● INSTRUCTIONS FOR THE TASK: Do not copy the pictures. Write out the lines from the start of the entries through the line containing "react is pretty pretty nice".

━━━ RECORD SET

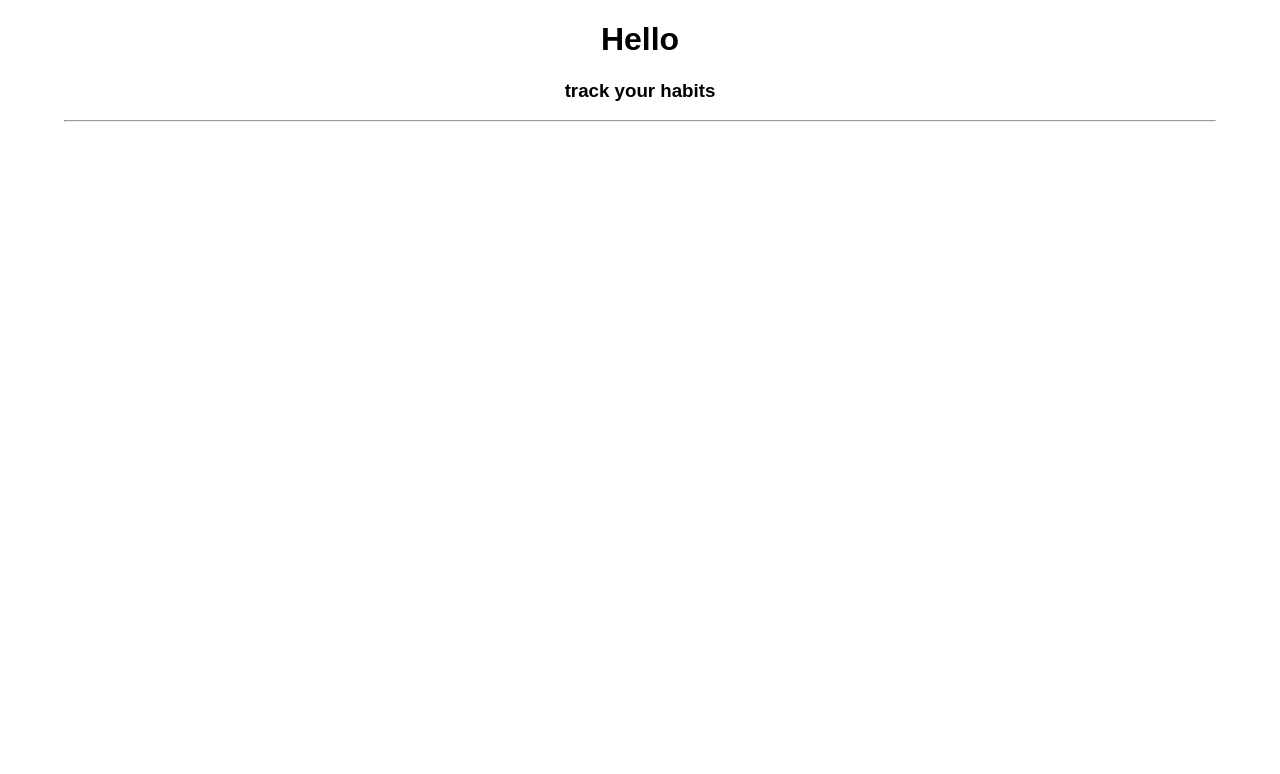
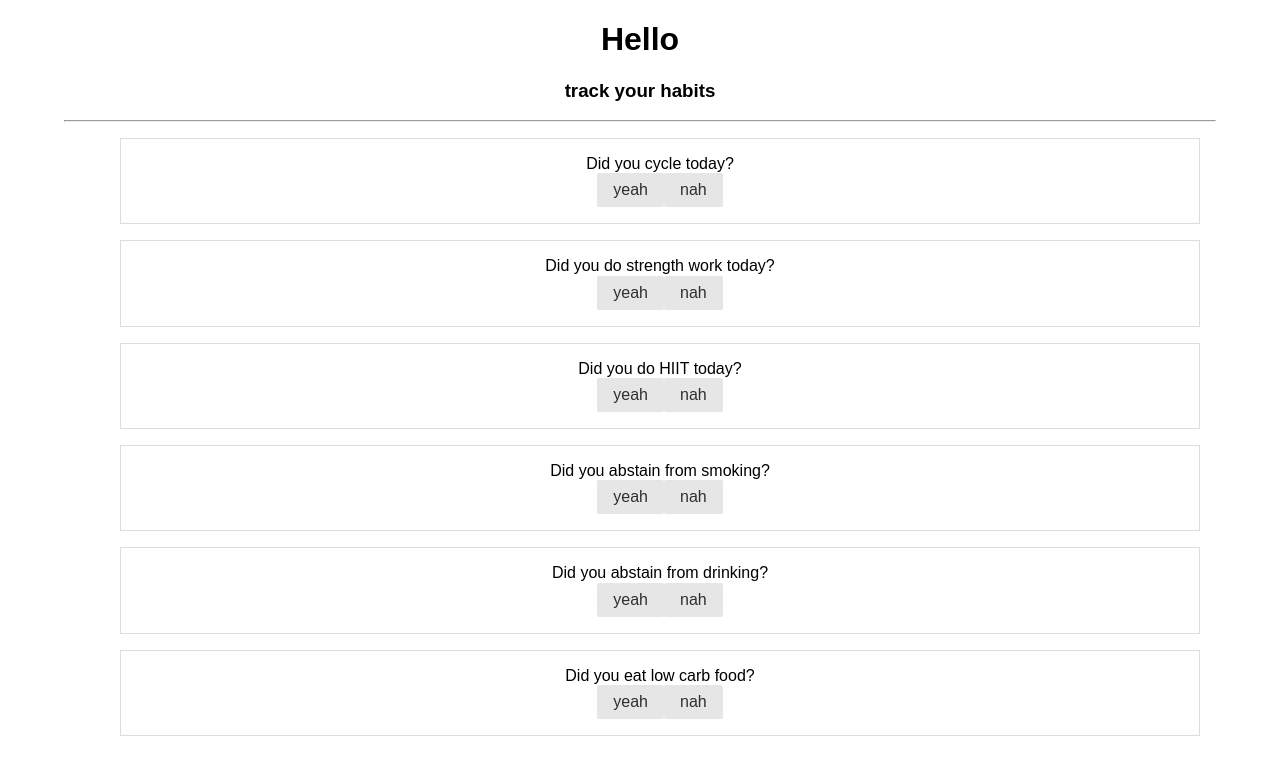
Before and after one commit to jamesoshea/fit-frontend, a React (Create React App) app: page / in a window 1280 px wide. Shown: the top 774 px of the page. Built offline with nearby package versions, Linux system fonts and the light colour scheme.

Commit message:
react is pretty pretty nice

```diff
--- a/src/App.js
+++ b/src/App.js
@@ -1,12 +1,14 @@
-import React, { Component } from "react";
+import React, { Component } from 'react';
 
-import Header from "./components/Header";
+import Header from './components/Header';
+import Questions from './components/Questions';
 
 class App extends Component {
 	render() {
 		return (
 			<div className="App">
 				<Header />
+				<Questions />
 			</div>
 		);
 	}
--- /dev/null
+++ b/src/components/Questions.js
@@ -0,0 +1,44 @@
+import React, { Component } from 'react';
+import styled from 'styled-components';
+
+const questions = [
+	'Did you cycle today?',
+	'Did you do strength work today?',
+	'Did you do HIIT today?',
+	'Did you abstain from smoking?',
+	'Did you abstain from drinking?',
+	'Did you eat low carb food?',
+];
+
+const List = styled.ul`
+	text-align: center;
+	list-style: none;
+`;
+
+const QuestionContainer = styled.div`
+	border: 1px solid #ddd;
+	padding: 1em;
+	margin: 1em;
+`;
+
+const questionElements = questions.map((q) => {
+	return (
+		<QuestionContainer>
+			<li>{q}</li>
+			<button className="pure-button">yeah</button>
+			<button className="pure-button">nah</button>
+		</QuestionContainer>
+	);
+});
+
+class Header extends Component {
+	render() {
+		return (
+			<div>
+				<List>{questionElements}</List>
+			</div>
+		);
+	}
+}
+
+export default Header;
```
Also changed, not shown: 1 other file (tests, documents, lock files or other folders). Lines whose indentation alone changed are shown as unchanged.
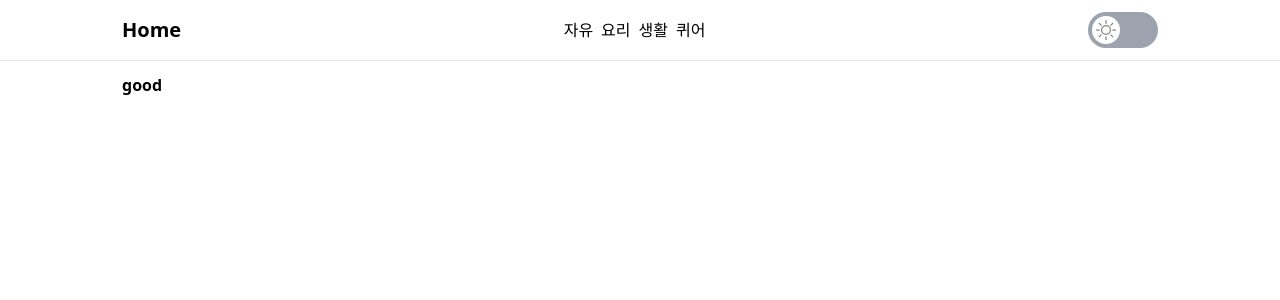
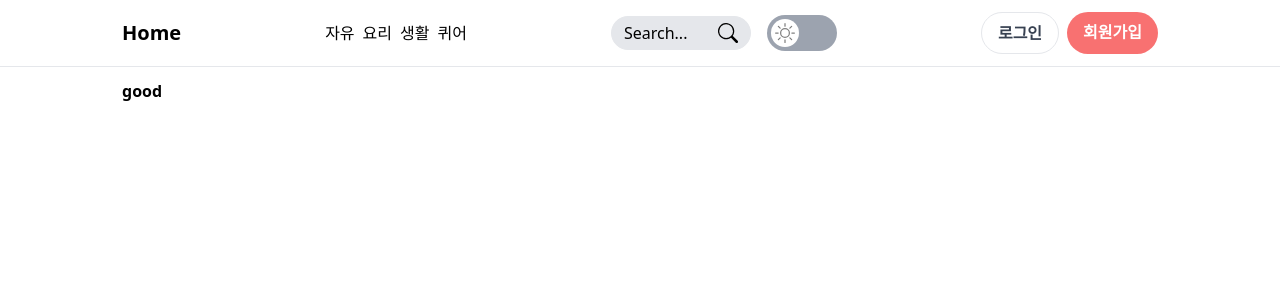
Before and after one commit to kkukileon305/board, a Next.js app: page / in a window 1280 px wide. Shown: the top 300 px of the page. Built offline with nearby package versions, Linux system fonts and the light colour scheme; no server answers.

Commit message:
header 내부 컴포넌트 생성

```diff
--- a/app/layout.tsx
+++ b/app/layout.tsx
@@ -1,6 +1,6 @@
 import '../styles/globals.css';
-import Header from './Header';
-import Providers from './Providers';
+import Header from '../components/header/Header';
+import Providers from '../components/Providers';
 
 export default function RootLayout({ children }: { children: React.ReactNode }) {
   return (
--- a/app/page.tsx
+++ b/app/page.tsx
@@ -1,4 +1,4 @@
-import ThemeSwitch from '../components/ThemeSwitch';
+import ThemeSwitch from '../components/header/ThemeSwitch';
 
 const HomePage = () => {
   return (
--- a/app/Header.tsx
+++ b/components/header/Header.tsx
@@ -1,6 +1,8 @@
 import Link from 'next/link';
-import ThemeSwitch from '../components/ThemeSwitch';
-import { categories } from '../lib/categories';
+import ThemeSwitch from './ThemeSwitch';
+import { categories } from '../../lib/categories';
+import Login from './Login';
+import SearchBox from './SearchBox';
 
 const Header = () => {
   return (
@@ -17,7 +19,13 @@ const Header = () => {
             </li>
           ))}
         </ul>
-        <ThemeSwitch />
+
+        <div className='flex items-center gap-4'>
+          <SearchBox />
+          <ThemeSwitch />
+        </div>
+
+        <Login />
       </div>
     </header>
   );
--- /dev/null
+++ b/components/header/Login.tsx
@@ -0,0 +1,22 @@
+'use client';
+
+import { useSession } from 'next-auth/react';
+import Link from 'next/link';
+
+const Login = () => {
+  const { data, status } = useSession();
+
+  return (
+    <div className='flex gap-2'>
+      <>
+        <Link className='px-4 py-2 font-bold text-gray-700 dark:text-white bg-transparent rounded-full border' href={'/login'}>
+          로그인
+        </Link>
+        <Link className='px-4 py-2 font-bold text-white bg-red-400 rounded-full' href={'/register'}>
+          회원가입
+        </Link>
+      </>
+    </div>
+  );
+};
+export default Login;
--- /dev/null
+++ b/components/header/SearchBox.tsx
@@ -0,0 +1,13 @@
+'use client';
+
+import { BsSearch } from 'react-icons/bs';
+
+const SearchBox = () => {
+  return (
+    <button className='flex bg-gray-200 hover:bg-gray-400 dark:bg-gray-700 dark:hover:bg-gray-400 items-center w-[140px] justify-between py-1 px-3 border rounded-full'>
+      <p>Search...</p>
+      <BsSearch size={20} />
+    </button>
+  );
+};
+export default SearchBox;
```
Also changed, not shown: components/Providers.tsx (renamed from app/Providers.tsx), components/header/ThemeSwitch.tsx (renamed from components/ThemeSwitch.tsx).
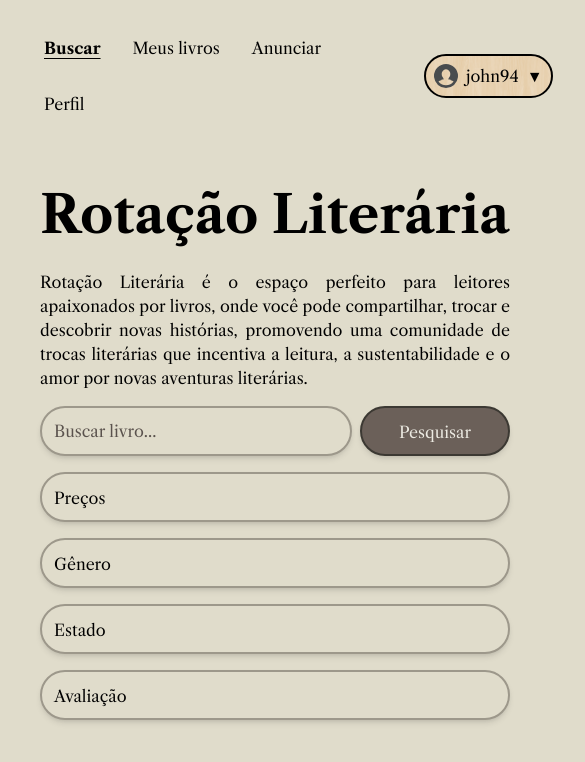
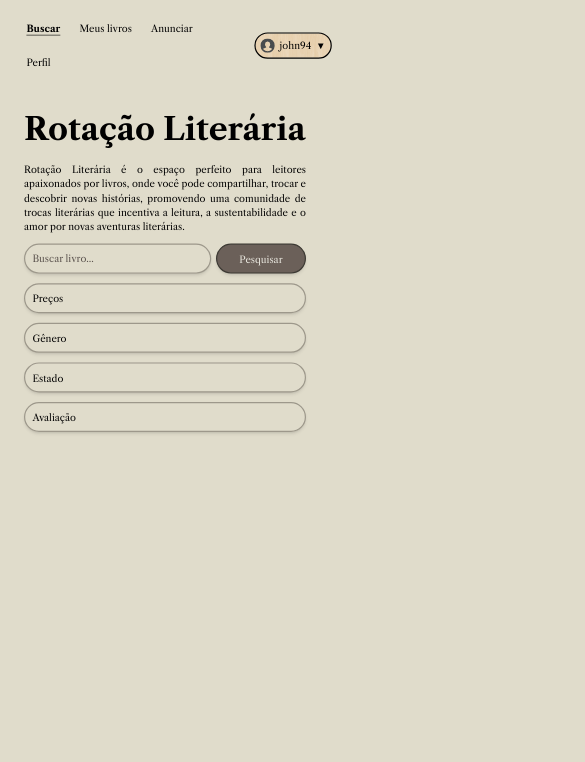
Before and after one commit to brndeveloper/literary-rotation, a React (Vite) app: page / in a window 390 px wide. Shown: the top 762 px of the page, 585 px wide, since content can reach past the window. Built offline with nearby package versions, Linux system fonts and the light colour scheme.

Commit message:
style: adjust scale for smaller devices to improve layout

```diff
--- a/src/index.css
+++ b/src/index.css
@@ -26,4 +26,17 @@
   body {
     @apply bg-[#e0dccb];
   }
+
+  @screen sm {
+    body {
+      transform: scale(1);
+    }
+  }
+
+  @media (max-width: 640px) {
+    body {
+      transform: scale(0.6);
+      transform-origin: top left;
+    }
+  }
 }
```
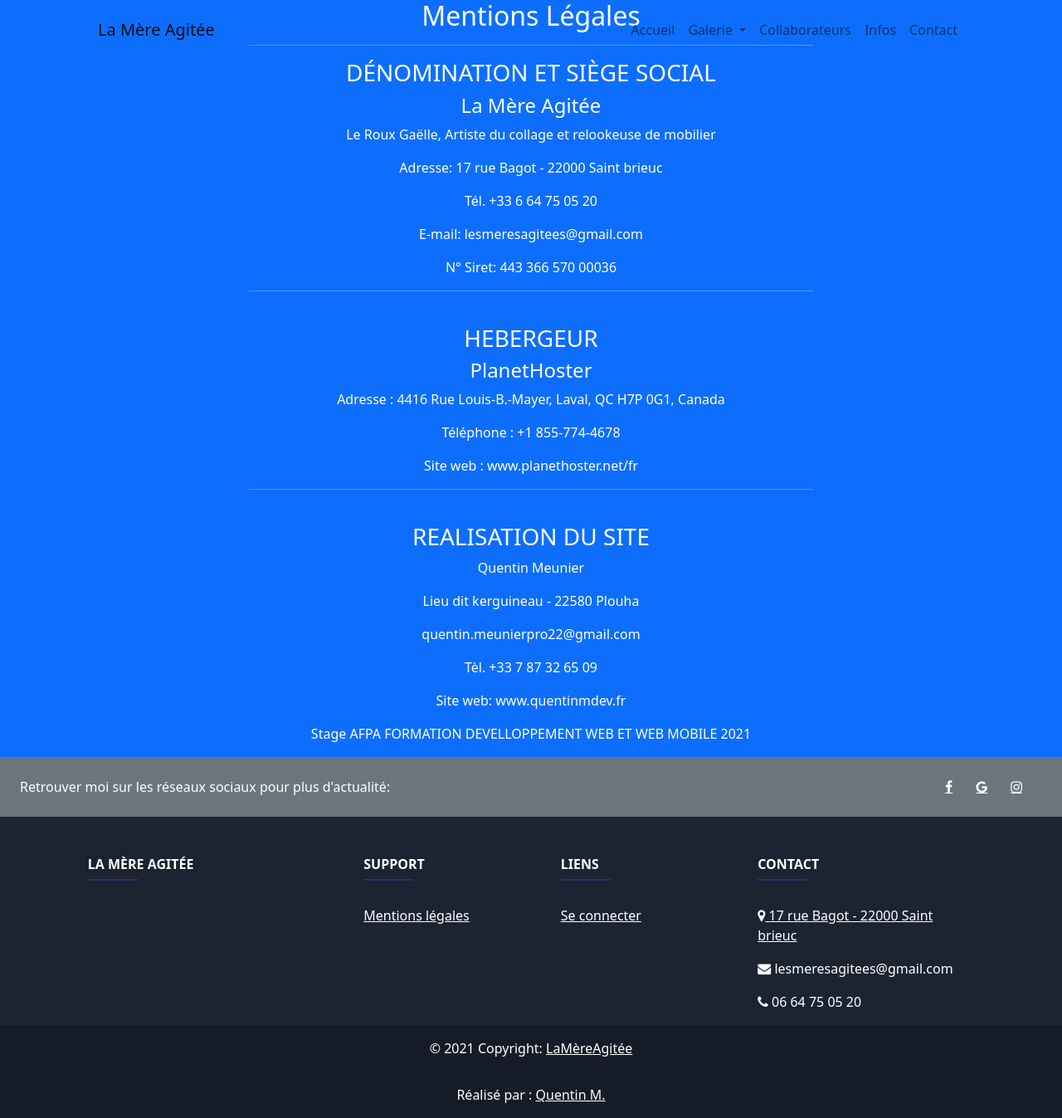
After one commit to quentinM22/Afpa-Stage-LAMEREAGITEE, a Symfony app: template templates/Droit/mentionslegales.html.twig in a window 1280 px wide. The commit adds this page. Shown: the whole page at 83% size. Run offline with Twig, Linux system fonts and the light colour scheme; the template is opened without the code that fills it, so the values that code supplies are empty; some libraries are stand-ins or nearby versions.

```diff
--- a/composer.json
+++ b/composer.json
@@ -25,6 +25,7 @@
         "symfony/flex": "^1.3.1",
         "symfony/form": "5.3.*",
         "symfony/framework-bundle": "5.3.*",
+        "symfony/google-mailer": "5.3.*",
         "symfony/http-client": "5.3.*",
         "symfony/intl": "5.3.*",
         "symfony/mailer": "5.3.*",
--- /dev/null
+++ b/templates/Droit/mentionslegales.html.twig
@@ -0,0 +1,41 @@
+{% extends 'base.html.twig' %}
+{% block title %}LMA | Mentions Légales
+{% endblock %}
+{% block body %}
+
+	<section class="page-section bg-primary" id="about">
+		<div class="container px-4 px-lg-5">
+			<div class="row gx-4 gx-lg-5 justify-content-center">
+				<div class="col-lg-8 text-center text-white">
+					<h2 class="text-white mt-0">Mentions Légales</h2>
+					<hr class="divider divider-light"/>
+					<h3>DÉNOMINATION ET SIÈGE SOCIAL</h3>
+					<h4>La Mère Agitée</h4>
+					<p>Le Roux Gaëlle, Artiste du collage et relookeuse de mobilier</p>
+					<p>Adresse: 17 rue Bagot - 22000 Saint brieuc
+					</p>
+					<p>Tél. +33 6 64 75 05 20</p>
+					<p>E-mail: lesmeresagitees@gmail.com</p>
+					<p>N° Siret: 443 366 570 00036</p>
+					<hr class="divider divider-light"/>
+					<br>
+					<h3>HEBERGEUR</h3>
+					<h4>PlanetHoster</h4>
+					<p>Adresse : 4416 Rue Louis-B.-Mayer, Laval, QC H7P 0G1, Canada</p>
+					<p>Téléphone : +1 855-774-4678</p>
+					<p>Site web : www.planethoster.net/fr</p>
+					<hr class="divider divider-light"/>
+					<br>
+					<H3>REALISATION DU SITE</H3>
+					<p>Quentin Meunier</p>
+					<p>Lieu dit kerguineau - 22580 Plouha</p>
+					<p>quentin.meunierpro22@gmail.com</p>
+					<p>Tèl. +33 7 87 32 65 09</p>
+					<p>Site web: www.quentinmdev.fr</p>
+					<p>Stage AFPA FORMATION DEVELLOPPEMENT WEB ET WEB MOBILE 2021</p>
+					<p></p>
+				</div>
+			</div>
+		</div>
+
+	{% endblock %}
--- a/templates/autre/index.html.twig
+++ b/templates/autre/index.html.twig
@@ -1,6 +1,6 @@
 {% extends 'base.html.twig' %}
 
-{% block title %}LMA | Accessoire et Collaborations
+{% block title %}LMA | Accessoires et Collaborations
 {% endblock %}
 
 {% block body %}
@@ -8,7 +8,7 @@
 		<div class="container px-4 px-lg-5">
 			<div class="row gx-4 gx-lg-5 justify-content-center">
 				<div class="col-lg-8 text-center">
-					<h2 class="text-white mt-0">Accessoire et Collaborations</h2>
+					<h2 class="text-white mt-0">Accessoires et Collaborations</h2>
 					<hr class="divider divider-light"/>
 				</div>
 			</div>
--- a/templates/base/footer.html.twig
+++ b/templates/base/footer.html.twig
@@ -12,11 +12,9 @@
 
 		<!-- Right -->
 		<div>
-			<a href=" https://www.facebook.com/lamereagitee" class="text-white me-4 fa fa-facebook"
-			onclick="window.open(this.href); return false;"></a>
+			<a href=" https://www.facebook.com/lamereagitee" class="text-white me-4 fa fa-facebook" onclick="window.open(this.href); return false;"></a>
 			<a href="{{ path('home') }}" class="text-white me-4 fa fa-google"></a>
-			<a href="https://www.instagram.com/agitee_la_mere_/" class="text-white me-4 fa fa-instagram"
-			onclick="window.open(this.href); return false;"></a>
+			<a href="https://www.instagram.com/agitee_la_mere_/" class="text-white me-4 fa fa-instagram" onclick="window.open(this.href); return false;"></a>
 		</div>
 		<!-- Right -->
 	</section>
@@ -43,22 +41,14 @@
 				<div
 					class="col-md-2 col-lg-2 col-xl-2 mx-auto mb-4">
 					<!-- Links -->
-					<h6 class="text-uppercase fw-bold">Products</h6>
-					<hr
-					class="mb-4 mt-0 d-inline-block mx-auto" style="width: 60px; background-color: #7c4dff; height: 2px"/>
-				{# <p>
-								              <a href="#!" class="text-white">MDBootstrap</a>
+					<h6 class="text-uppercase fw-bold">Support</h6>
+					<hr class="mb-4 mt-0 d-inline-block mx-auto" style="width: 60px; background-color: #7c4dff; height: 2px"/>
+					<p>
+						<a href="{{ path('mentionslegales') }}" class="text-white">Mentions légales</a>
 					</p>
-								            <p>
-								              <a href="#!" class="text-white">MDWordPress</a>
-								            </p>
-								            <p>
-								              <a href="#!" class="text-white">BrandFlow</a>
-								            </p>
-								            <p>
-								              <a href="#!" class="text-white">Bootstrap Angular</a>
-								            </p> #}
+
 				</div>
+
 				<!-- Grid column -->
 
 				<!-- Grid column -->
@@ -99,8 +89,7 @@
 					<!-- Links -->
 					<h6 class="text-uppercase fw-bold">Contact</h6>
 					<hr class="mb-4 mt-0 d-inline-block mx-auto" style="width: 60px; background-color: #7c4dff; height: 2px"/>
-					<a class="text-white" href="https://www.google.fr/maps/place/17+Rue+Bagot,+22000+Saint-Brieuc/@48.5123841,-2.7798839,17z/data=!3m1!4b1!4m5!3m4!1s0x480e1d5bb6da638f:0xb2dd8252c55742be!8m2!3d48.5123841!4d-2.7776952"
-					onclick="window.open(this.href); return false;">
+					<a class="text-white" href="https://www.google.fr/maps/place/17+Rue+Bagot,+22000+Saint-Brieuc/@48.5123841,-2.7798839,17z/data=!3m1!4b1!4m5!3m4!1s0x480e1d5bb6da638f:0xb2dd8252c55742be!8m2!3d48.5123841!4d-2.7776952" onclick="window.open(this.href); return false;">
 						<p>
 							<i class="fa fa-map-marker"></i>
 							17 rue Bagot - 22000 Saint brieuc</p>
@@ -126,11 +115,9 @@
 	</div>
 	<div class="text-center p-3" style="background-color: rgba(0, 0, 0, 0.2)">
 		Réalisé par :
-		<a class="text-white" href="">Quentin M.</a>
+		<a class="text-white" href="http://www.quentinmdev.fr" onclick="window.open(this.href); return false;">Quentin M.</a>
 	</div>
 	<!-- Copyright -->
 </footer>
 <!-- Footer -->
-
-
 <!-- End of .container -->
--- a/templates/base/nav.html.twig
+++ b/templates/base/nav.html.twig
@@ -16,13 +16,13 @@
 
 					<ul class="dropdown-menu" aria-labelledby="navbarDropdown">
 						<li>
-							<a class="dropdown-item" href="{{ path('realisation.index') }}">Mobiliers et Objets Décoratif</a>
+							<a class="dropdown-item" href="{{ path('realisation.index') }}">Mobiliers et Objets Décoratifs</a>
 						</li>
 						<li>
 							<a class="dropdown-item" href="{{ path('collage.index') }}">Collages</a>
 						</li>
 						<li>
-							<a class="dropdown-item" href="{{ path('autre.index') }}">Accessoire et Collaborations</a>
+							<a class="dropdown-item" href="{{ path('autre.index') }}">Accessoires et Collaborations</a>
 						</li>
 					</ul>
 				</li>
--- a/templates/realisation/index.html.twig
+++ b/templates/realisation/index.html.twig
@@ -1,6 +1,6 @@
 {% extends 'base.html.twig' %}
 
-{% block title %}LMA | Mobilier et Objets Décoratif
+{% block title %}LMA | Mobiliers et Objets Décoratifs
 {% endblock %}
 
 {% block body %}
@@ -8,7 +8,7 @@
 		<div class="container px-4 px-lg-5">
 			<div class="row gx-4 gx-lg-5 justify-content-center">
 				<div class="col-lg-8 text-center">
-					<h2 class="text-white mt-0">Mobiliers et Objets Décoratif</h2>
+					<h2 class="text-white mt-0">Mobiliers et Objets Décoratifs</h2>
 					<hr class="divider divider-light"/>
 				</div>
 			</div>
```
Also changed, not shown: src/Controller/Droit/MentionsLgalesController.php (added, +21 -0 lines), templates/home/index.html.twig (+6 -5 lines), templates/infos/index.html.twig (+4 -5 lines), 3 other files. Lines whose indentation alone changed are shown as unchanged.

━━━━━━

● ANSWER AREA:
Before and after one commit to jamesoshea/fit-frontend, a React (Create React App) app: page / in a window 1280 px wide. Shown: the top 774 px of the page. Built offline with nearby package versions, Linux system fonts and the light colour scheme.

Commit message:
react is pretty pretty nice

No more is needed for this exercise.